RECORDED DATA:
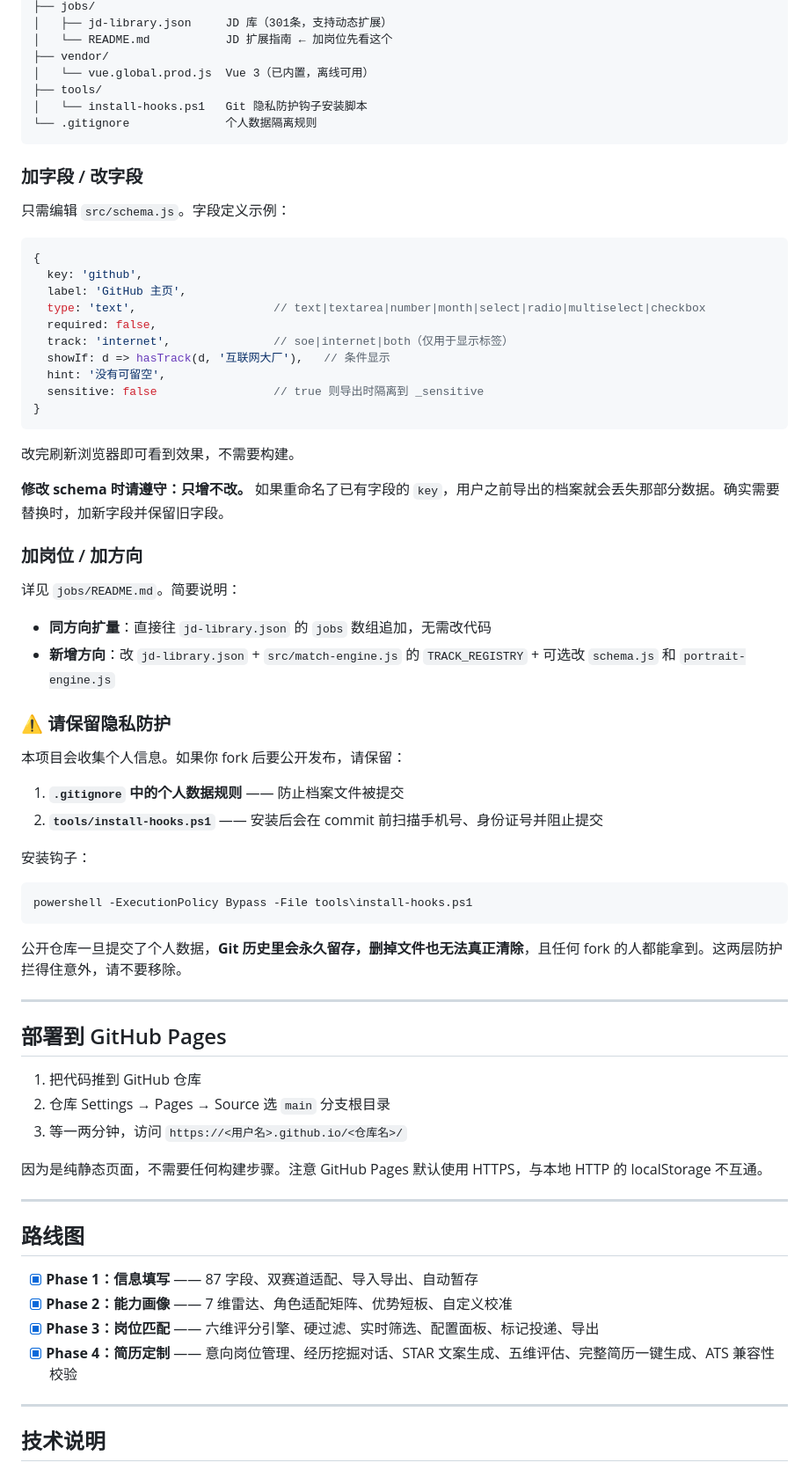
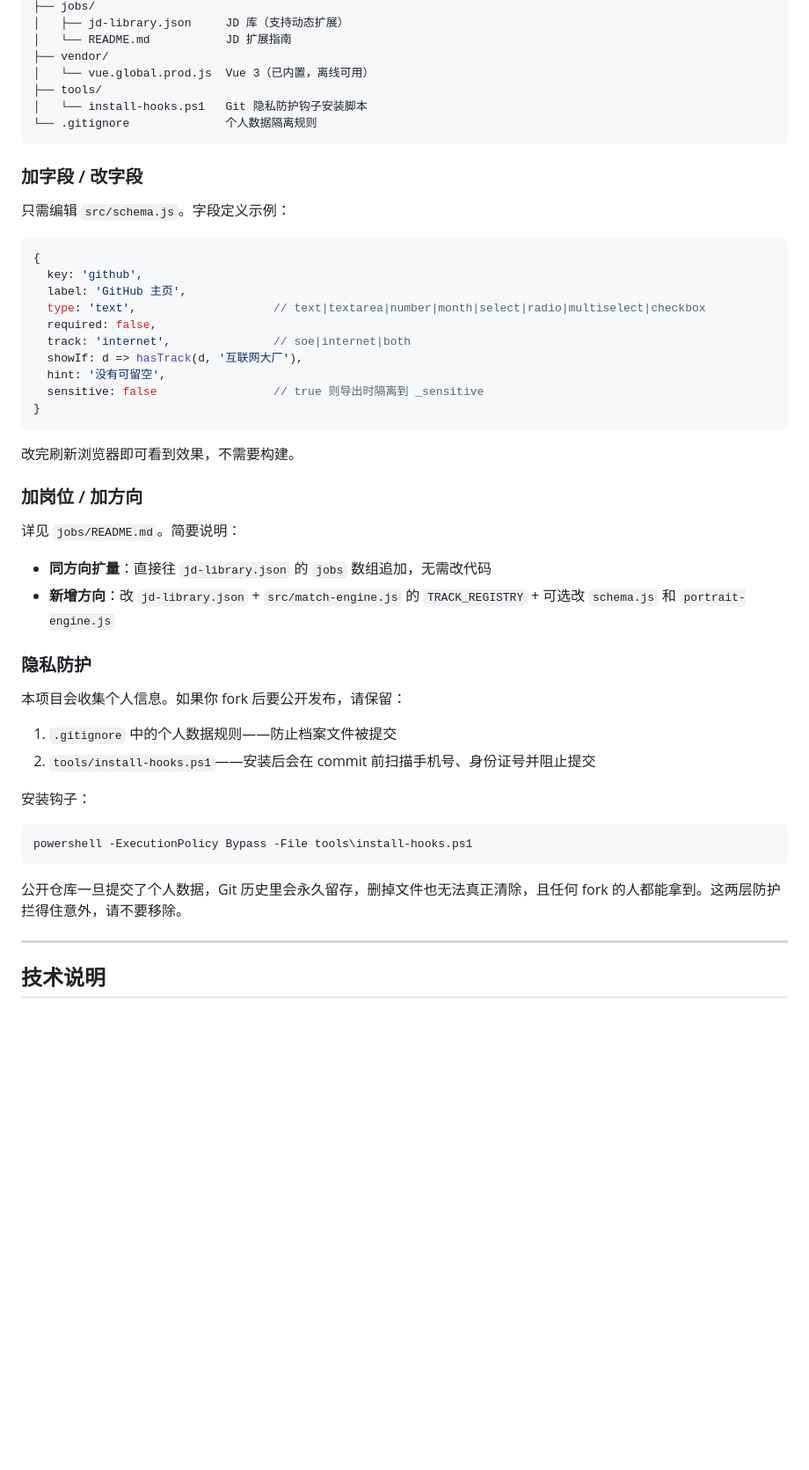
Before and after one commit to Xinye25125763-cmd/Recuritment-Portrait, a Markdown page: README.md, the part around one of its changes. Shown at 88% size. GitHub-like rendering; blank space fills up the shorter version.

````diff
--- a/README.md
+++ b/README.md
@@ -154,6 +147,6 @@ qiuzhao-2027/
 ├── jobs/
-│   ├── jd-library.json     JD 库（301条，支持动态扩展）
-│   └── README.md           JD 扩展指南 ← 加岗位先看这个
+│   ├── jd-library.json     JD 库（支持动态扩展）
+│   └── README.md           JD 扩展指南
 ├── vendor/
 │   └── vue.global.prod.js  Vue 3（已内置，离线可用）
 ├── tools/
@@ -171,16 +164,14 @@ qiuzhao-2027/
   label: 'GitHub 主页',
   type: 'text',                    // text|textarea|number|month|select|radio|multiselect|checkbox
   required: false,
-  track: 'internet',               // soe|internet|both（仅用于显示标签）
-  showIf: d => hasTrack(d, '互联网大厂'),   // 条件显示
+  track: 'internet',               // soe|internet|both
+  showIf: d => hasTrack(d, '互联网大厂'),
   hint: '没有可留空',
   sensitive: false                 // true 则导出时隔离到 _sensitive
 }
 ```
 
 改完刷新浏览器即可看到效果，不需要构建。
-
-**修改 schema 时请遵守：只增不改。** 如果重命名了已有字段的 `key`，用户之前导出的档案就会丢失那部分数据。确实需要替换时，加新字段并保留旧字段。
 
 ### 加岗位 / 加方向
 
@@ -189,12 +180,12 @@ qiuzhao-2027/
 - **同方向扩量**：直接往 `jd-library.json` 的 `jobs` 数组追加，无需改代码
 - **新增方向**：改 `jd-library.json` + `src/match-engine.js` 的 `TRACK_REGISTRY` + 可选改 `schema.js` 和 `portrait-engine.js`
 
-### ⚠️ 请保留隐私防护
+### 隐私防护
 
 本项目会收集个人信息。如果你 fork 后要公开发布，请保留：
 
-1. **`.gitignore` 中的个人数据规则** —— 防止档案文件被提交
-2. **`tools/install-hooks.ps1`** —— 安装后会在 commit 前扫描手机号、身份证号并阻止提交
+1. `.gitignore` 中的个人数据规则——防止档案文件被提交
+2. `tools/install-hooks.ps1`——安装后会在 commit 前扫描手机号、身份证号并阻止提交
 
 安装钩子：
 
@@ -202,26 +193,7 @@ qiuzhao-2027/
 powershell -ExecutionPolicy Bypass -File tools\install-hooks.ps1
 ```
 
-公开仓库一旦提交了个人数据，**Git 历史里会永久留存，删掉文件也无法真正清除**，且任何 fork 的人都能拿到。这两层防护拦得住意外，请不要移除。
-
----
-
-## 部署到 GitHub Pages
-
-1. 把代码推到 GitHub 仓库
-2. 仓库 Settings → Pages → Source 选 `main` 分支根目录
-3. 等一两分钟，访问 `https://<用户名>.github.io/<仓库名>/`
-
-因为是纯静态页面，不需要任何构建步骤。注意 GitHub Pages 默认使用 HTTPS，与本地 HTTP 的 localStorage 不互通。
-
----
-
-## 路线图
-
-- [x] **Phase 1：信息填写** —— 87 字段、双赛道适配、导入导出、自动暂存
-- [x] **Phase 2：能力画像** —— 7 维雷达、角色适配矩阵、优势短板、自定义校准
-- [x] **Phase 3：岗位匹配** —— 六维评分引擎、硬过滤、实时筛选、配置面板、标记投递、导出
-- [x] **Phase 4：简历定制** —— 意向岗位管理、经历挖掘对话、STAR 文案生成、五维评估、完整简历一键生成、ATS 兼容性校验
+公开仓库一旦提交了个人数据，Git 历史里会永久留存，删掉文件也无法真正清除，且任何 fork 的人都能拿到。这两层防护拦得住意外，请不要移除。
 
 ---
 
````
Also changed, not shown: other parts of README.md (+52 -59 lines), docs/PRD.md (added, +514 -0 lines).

TO DO: All of the entries above need to be repeated exactly, minus the pictures.

ANSWER FOR THE TASK:
Before and after one commit to Xinye25125763-cmd/Recuritment-Portrait, a Markdown page: README.md, the part around one of its changes. Shown at 88% size. GitHub-like rendering; blank space fills up the shorter version.

````diff
--- a/README.md
+++ b/README.md
@@ -154,6 +147,6 @@ qiuzhao-2027/
 ├── jobs/
-│   ├── jd-library.json     JD 库（301条，支持动态扩展）
-│   └── README.md           JD 扩展指南 ← 加岗位先看这个
+│   ├── jd-library.json     JD 库（支持动态扩展）
+│   └── README.md           JD 扩展指南
 ├── vendor/
 │   └── vue.global.prod.js  Vue 3（已内置，离线可用）
 ├── tools/
@@ -171,16 +164,14 @@ qiuzhao-2027/
   label: 'GitHub 主页',
   type: 'text',                    // text|textarea|number|month|select|radio|multiselect|checkbox
   required: false,
-  track: 'internet',               // soe|internet|both（仅用于显示标签）
-  showIf: d => hasTrack(d, '互联网大厂'),   // 条件显示
+  track: 'internet',               // soe|internet|both
+  showIf: d => hasTrack(d, '互联网大厂'),
   hint: '没有可留空',
   sensitive: false                 // true 则导出时隔离到 _sensitive
 }
 ```
 
 改完刷新浏览器即可看到效果，不需要构建。
-
-**修改 schema 时请遵守：只增不改。** 如果重命名了已有字段的 `key`，用户之前导出的档案就会丢失那部分数据。确实需要替换时，加新字段并保留旧字段。
 
 ### 加岗位 / 加方向
 
@@ -189,12 +180,12 @@ qiuzhao-2027/
 - **同方向扩量**：直接往 `jd-library.json` 的 `jobs` 数组追加，无需改代码
 - **新增方向**：改 `jd-library.json` + `src/match-engine.js` 的 `TRACK_REGISTRY` + 可选改 `schema.js` 和 `portrait-engine.js`
 
-### ⚠️ 请保留隐私防护
+### 隐私防护
 
 本项目会收集个人信息。如果你 fork 后要公开发布，请保留：
 
-1. **`.gitignore` 中的个人数据规则** —— 防止档案文件被提交
-2. **`tools/install-hooks.ps1`** —— 安装后会在 commit 前扫描手机号、身份证号并阻止提交
+1. `.gitignore` 中的个人数据规则——防止档案文件被提交
+2. `tools/install-hooks.ps1`——安装后会在 commit 前扫描手机号、身份证号并阻止提交
 
 安装钩子：
 
@@ -202,26 +193,7 @@ qiuzhao-2027/
 powershell -ExecutionPolicy Bypass -File tools\install-hooks.ps1
 ```
 
-公开仓库一旦提交了个人数据，**Git 历史里会永久留存，删掉文件也无法真正清除**，且任何 fork 的人都能拿到。这两层防护拦得住意外，请不要移除。
-
----
-
-## 部署到 GitHub Pages
-
-1. 把代码推到 GitHub 仓库
-2. 仓库 Settings → Pages → Source 选 `main` 分支根目录
-3. 等一两分钟，访问 `https://<用户名>.github.io/<仓库名>/`
-
-因为是纯静态页面，不需要任何构建步骤。注意 GitHub Pages 默认使用 HTTPS，与本地 HTTP 的 localStorage 不互通。
-
----
-
-## 路线图
-
-- [x] **Phase 1：信息填写** —— 87 字段、双赛道适配、导入导出、自动暂存
-- [x] **Phase 2：能力画像** —— 7 维雷达、角色适配矩阵、优势短板、自定义校准
-- [x] **Phase 3：岗位匹配** —— 六维评分引擎、硬过滤、实时筛选、配置面板、标记投递、导出
-- [x] **Phase 4：简历定制** —— 意向岗位管理、经历挖掘对话、STAR 文案生成、五维评估、完整简历一键生成、ATS 兼容性校验
+公开仓库一旦提交了个人数据，Git 历史里会永久留存，删掉文件也无法真正清除，且任何 fork 的人都能拿到。这两层防护拦得住意外，请不要移除。
 
 ---
 
````
Also changed, not shown: other parts of README.md (+52 -59 lines), docs/PRD.md (added, +514 -0 lines).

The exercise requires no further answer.